_EXERCISE PROMPT_. Please find every line below that includes "index" and report how many there are. Nothing else is needed.

Entries taken from a collection
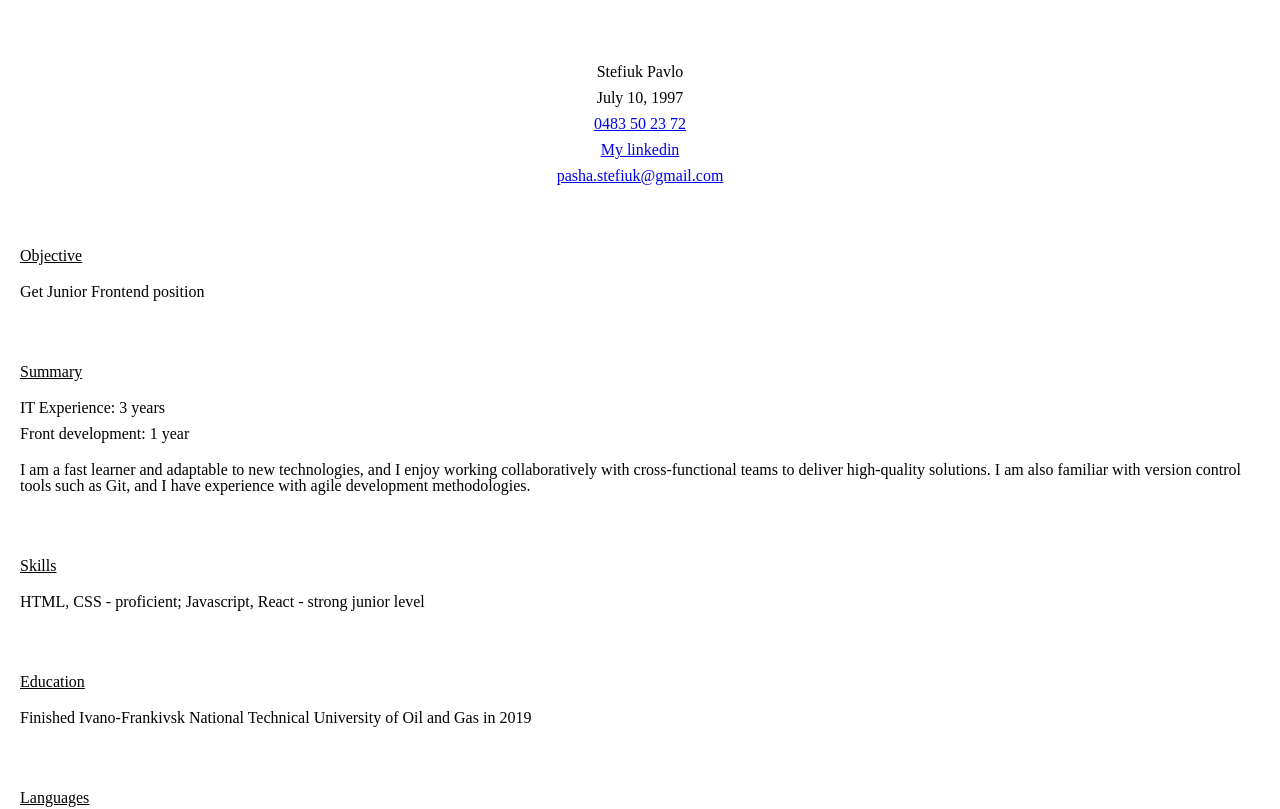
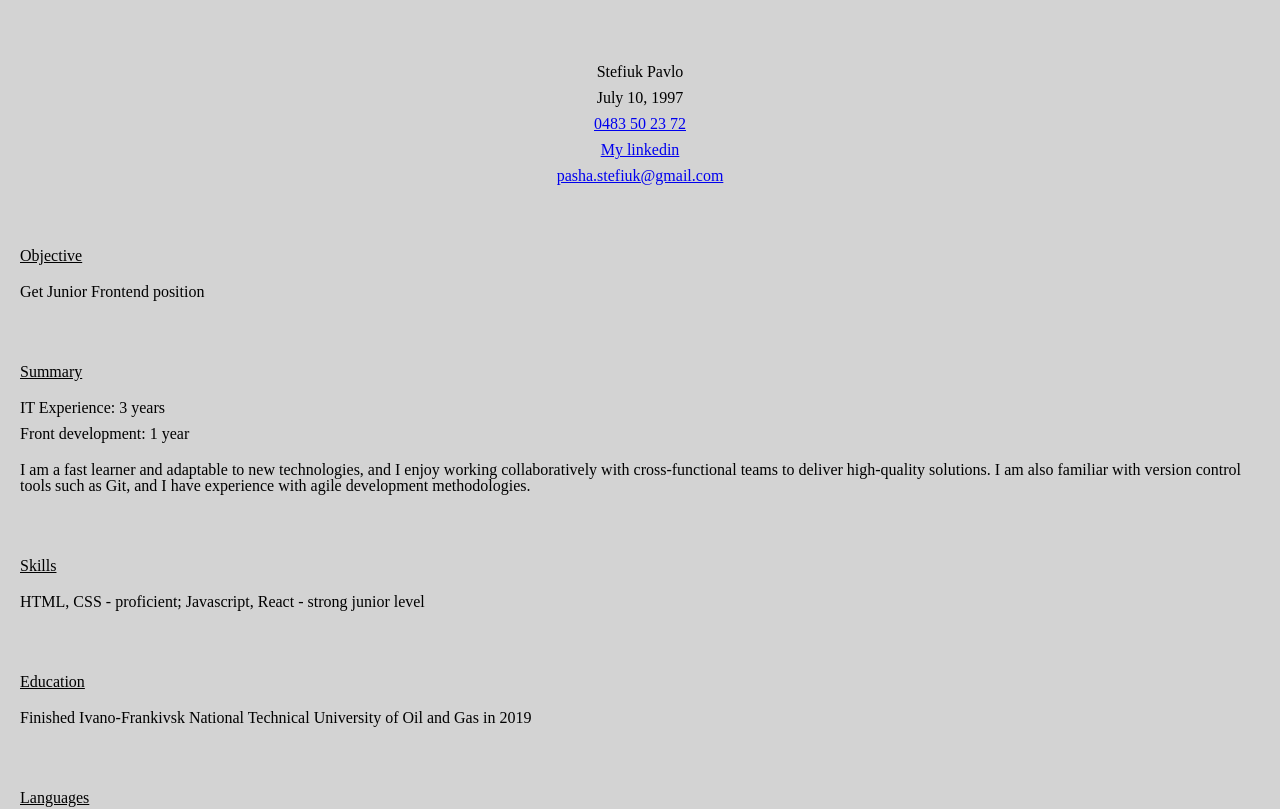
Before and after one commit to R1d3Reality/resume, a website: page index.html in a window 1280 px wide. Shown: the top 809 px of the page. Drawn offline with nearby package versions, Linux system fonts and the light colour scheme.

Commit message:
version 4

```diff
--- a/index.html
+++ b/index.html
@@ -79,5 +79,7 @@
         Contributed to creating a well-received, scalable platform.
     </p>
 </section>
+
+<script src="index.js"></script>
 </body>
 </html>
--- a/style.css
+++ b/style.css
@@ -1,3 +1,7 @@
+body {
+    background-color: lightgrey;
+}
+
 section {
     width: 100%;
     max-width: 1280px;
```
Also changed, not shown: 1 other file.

_WRITTEN ANSWER_. 4